New Sleuths in Skirts Act Like the Guys

The growing number of hard-boiled sisters in crime tend to be single, fearless, tearless and more interested in silencers than shoes.

July 25, 1996|PATRICIA WARD BIEDERMAN

Like virtually everyone else in America, a great friend is reading Patricia Cornwell's new chart-topper, "Cause of Death."

A man with a serious suspense jones (we shamelessly enable each other in this regard by swapping mysteries), he had a major insight while compulsively turning the pages of the latest Kay Scarpetta puzzler.

Unless you've spent the last decade in a Carmelite convent, you probably know that women are increasingly the protagonists of American thrillers.
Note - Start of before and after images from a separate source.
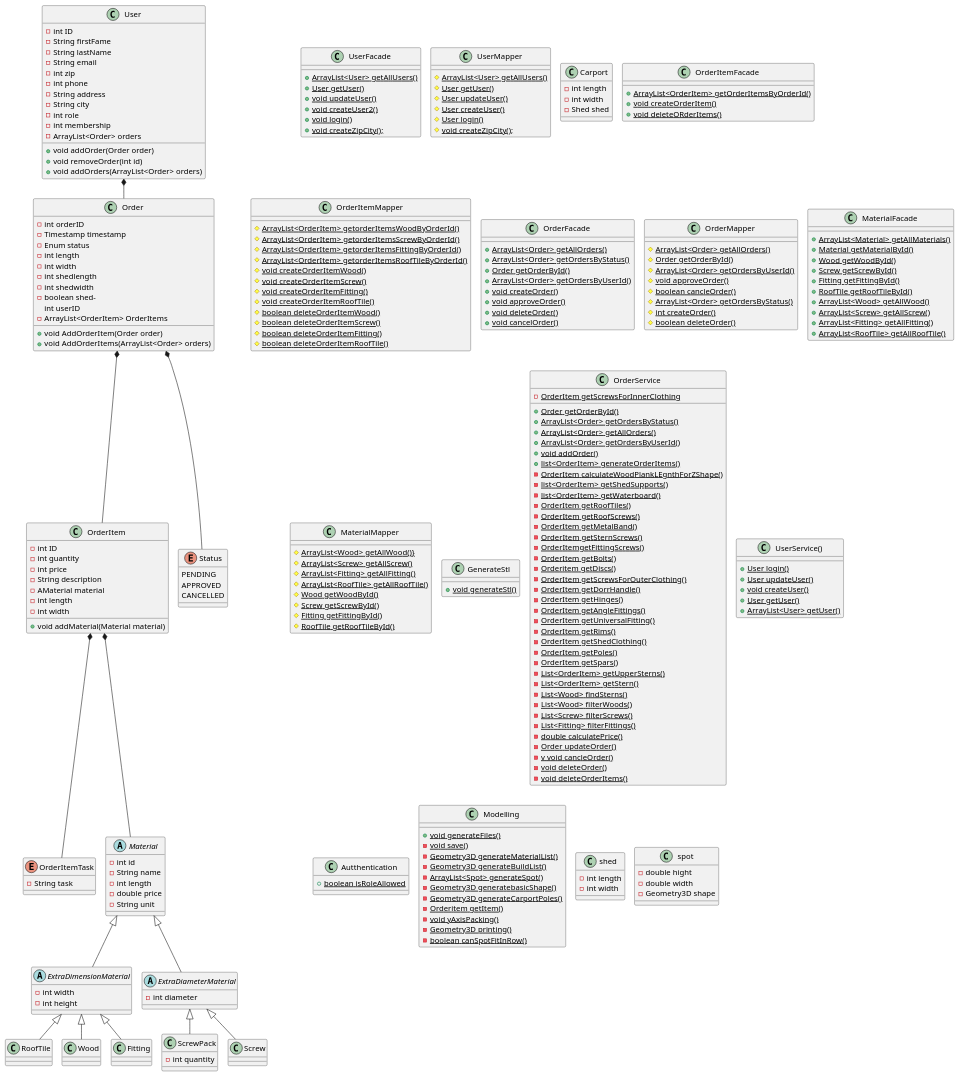
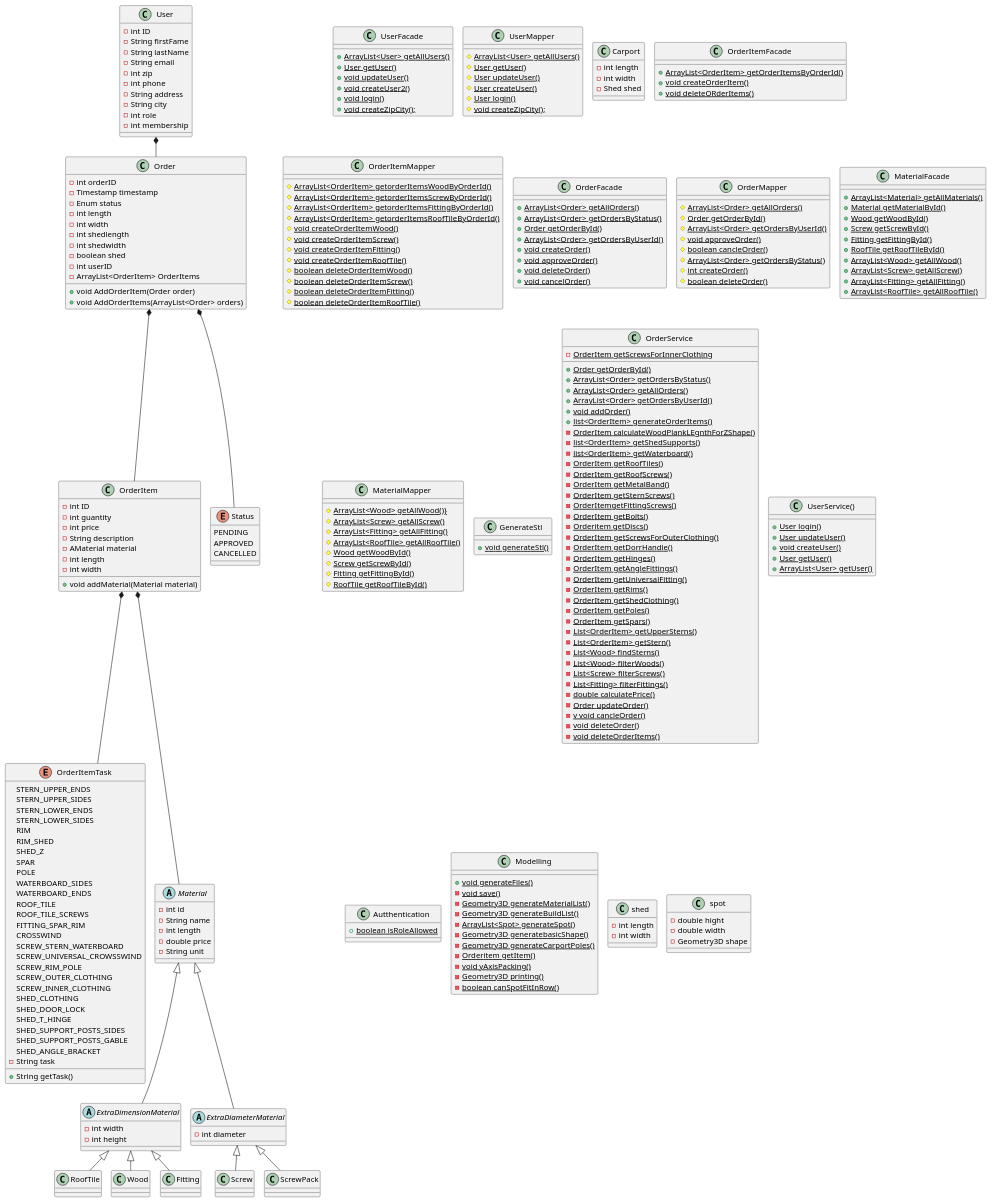
The diagram in documentation/ClassDiagramV4.puml (HeinLarsen/fog-carport), drawn with PlantUML before and after one commit. The commit also changed 12 other files, not shown here.

Commit message:
updated domain and class diagram, changed db to localhost, updated orderItem to use OrderItemTask instead of string for description

```diff
--- a/documentation/ClassDiagramV4.puml
+++ b/documentation/ClassDiagramV4.puml
@@ -14,10 +14,6 @@
 - String city
 - int role
 - int membership
-- ArrayList<Order> orders
-+ void addOrder(Order order)
-+ void removeOrder(int id)
-+ void addOrders(ArrayList<Order> orders)
 }
 
 class UserFacade {
@@ -56,7 +52,34 @@
 }
 
 Enum OrderItemTask{
+STERN_UPPER_ENDS
+STERN_UPPER_SIDES
+STERN_LOWER_ENDS
+STERN_LOWER_SIDES
+RIM
+RIM_SHED
+SHED_Z
+SPAR
+POLE
+WATERBOARD_SIDES
+WATERBOARD_ENDS
+ROOF_TILE
+ROOF_TILE_SCREWS
+FITTING_SPAR_RIM
+CROSSWIND
+SCREW_STERN_WATERBOARD
+SCREW_UNIVERSAL_CROWSSWIND
+SCREW_RIM_POLE
+SCREW_OUTER_CLOTHING
+SCREW_INNER_CLOTHING
+SHED_CLOTHING
+SHED_DOOR_LOCK
+SHED_T_HINGE
+SHED_SUPPORT_POSTS_SIDES
+SHED_SUPPORT_POSTS_GABLE
+SHED_ANGLE_BRACKET
 - String task
++ String getTask()
 }
 
 class OrderItemFacade {
@@ -88,8 +111,8 @@
 - int width
 - int shedlength
 - int shedwidth
-- boolean shed-
-int userID
+- boolean shed
+- int userID
 - ArrayList<OrderItem> OrderItems
 + void AddOrderItem(Order order)
 + void AddOrderItems(ArrayList<Order> orders)
@@ -250,10 +273,6 @@
 - int diameter
 }
 
-class ScrewPack {
-- int quantity
-}
-
 class Screw {
 }
 
```
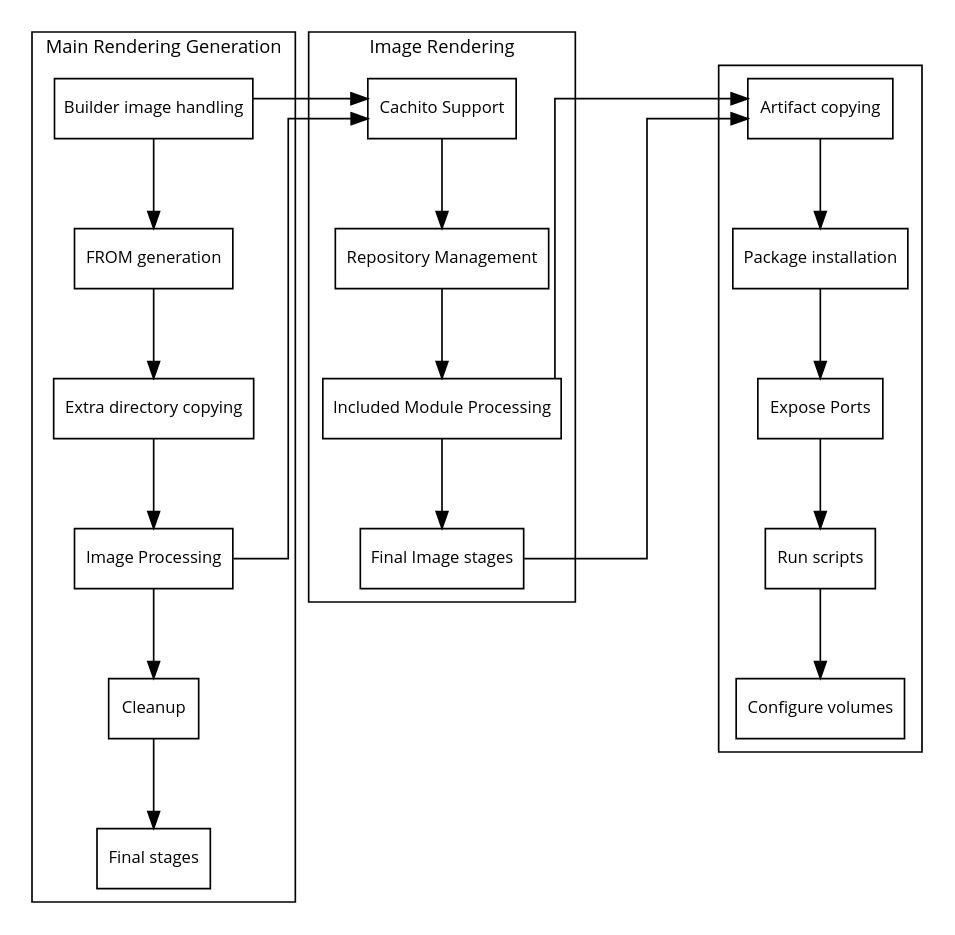
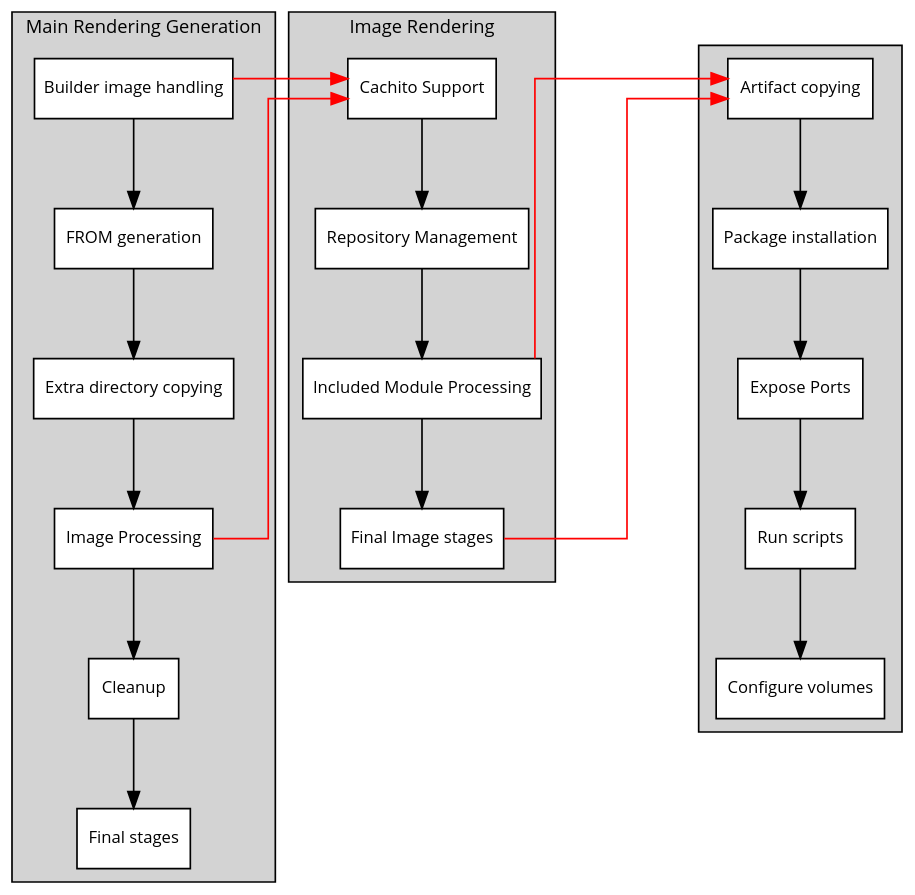
One commit to cekit/cekit changed the diagram in docs/handbook/modules/image_order.rst. Above: the diagram before and after it, drawn with Graphviz. The commit also changed 3 other files, not shown here.

```diff
--- a/docs/handbook/modules/image_order.rst
+++ b/docs/handbook/modules/image_order.rst
@@ -13,49 +13,53 @@
 .. graphviz::
     :align: center
     :alt: Module installation
     :name: module-installation-diagram
 
      digraph module_installation {
+        bgcolor="transparent";
         graph [fontsize="11", fontname="Open Sans", compound="true", splines=ortho, nodesep=0.5, ranksep=0.75];
-        node [shape="box", fontname="Open Sans", fontsize="10"];
+        node [shape="box", fontname="Open Sans", fontsize="10", style="filled", fillcolor="white"];
 
         // main rendering
         subgraph cluster_0 {
+                bgcolor="lightgrey"
                 label="Main Rendering Generation";
                 builder [label="Builder image handling"];
                 from [label="FROM generation"];
                 extra [label="Extra directory copying"];
                 image [label="Image Processing"];
                 cleanup [label="Cleanup"];
                 final [label="Final stages", href="#final-stages"];
         }
 
         // process_image
         subgraph cluster_1 {
+                bgcolor="lightgrey"
                 label="Image Rendering";
                 cachito [label="Cachito Support", rank=same];
                 repo [label="Repository Management"];
                 module [label="Included Module Processing"];
                 complete_image [label="Final Image stages", href="#final-image-stages"];
         }
 
         // process_module
         subgraph cluster_2 {
+                bgcolor="lightgrey"
                 artifact [label="Artifact copying", rank=same];
                 pkg_install [label="Package installation"];
                 ports [label="Expose Ports"];
                 run [label="Run scripts"];
                 volumes [label="Configure volumes"];
         }
 
         // graph control
         builder -> from -> extra -> image -> cleanup -> final;
         cachito -> repo -> module -> complete_image;
         artifact -> pkg_install -> ports -> run -> volumes;
 
         // subgraph links
-        builder -> cachito[constraint=false];
-        image -> cachito[constraint=false];
-        module -> artifact[constraint=false];
-        complete_image -> artifact[constraint=false];
+        builder -> cachito[constraint=false, color="red"];
+        image -> cachito[constraint=false, color="red"];
+        module -> artifact[constraint=false, color="red"];
+        complete_image -> artifact[constraint=false, color="red"];
     }
```
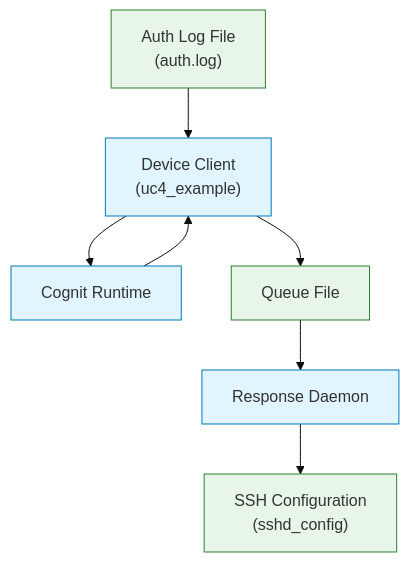
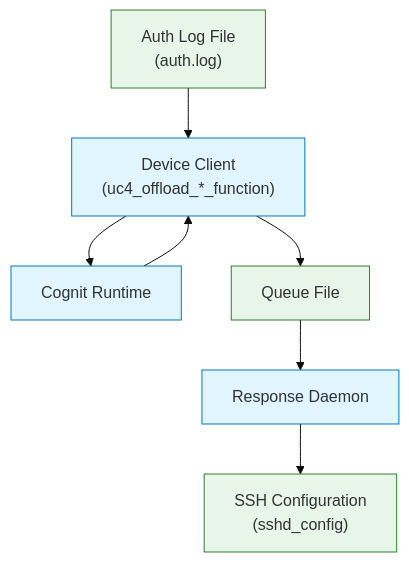
One commit to SovereignEdgeEU-COGNIT/use-case-4 changed the diagram in examples/technical-documentation.md. Above: the diagram before and after it, drawn with Mermaid (base theme). The commit also changed other lines of this file and 25 other files, not shown here.

````diff
--- a/examples/technical-documentation.md
+++ b/examples/technical-documentation.md
@@ -20,16 +16,16 @@
 ```mermaid
 flowchart TD
-    A["Auth Log File\n(auth.log)"] --> B["Device Client\n(uc4_example)"]
+    A["Auth Log File\n(auth.log)"] --> B["Device Client\n(uc4_offload_*_function)"]
     B --> C["Cognit Runtime"]
     C --> B
     B --> D["Queue File"]
     D --> E["Response Daemon"]
     E --> F["SSH Configuration\n(sshd_config)"]
     
     classDef default fill:#f9f9f9,stroke:#333,stroke-width:1px
     classDef component fill:#e1f5fe,stroke:#0277bd,stroke-width:1px
     classDef file fill:#e8f5e9,stroke:#2e7d32,stroke-width:1px
     
     class A,D,F file
     class B,C,E component
 ```
````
The British have always had their Miss Marple (created by Agatha Christie in 1930) and other genteel lady detectives. But, until recently, the American mystery novel was macho almost to the point of testosterone poisoning.

That all began to change almost 20 years ago when Marcia Muller published her first Sharon McCone book, about a hard-boiled female private eye in San Francisco (the latest McCone, about the country-music business, is called "The Broken Promise Land"). The tremendous popularity of Sue Grafton's Kinsey Milhone series, starting with "A is for Alibi" in 1982, and the appearance of Sara Paretsky's V.I. Warshawski the same year inspired hundreds of women, and even a couple of men, to write books with tough-talking, straight-shooting female protagonists.

The proliferation of what my pal calls "Joanna Snarf and Amanda Flapdoodle mysteries" is a genuine trend (albeit one that's peaking, some say). Today, 49% of the people writing mysteries are women, most of them writing about women. In 1985, when David Geherin published "The American Private Eye," all 27 of his "Galahads for Hire" shaved their faces in the morning, not their legs.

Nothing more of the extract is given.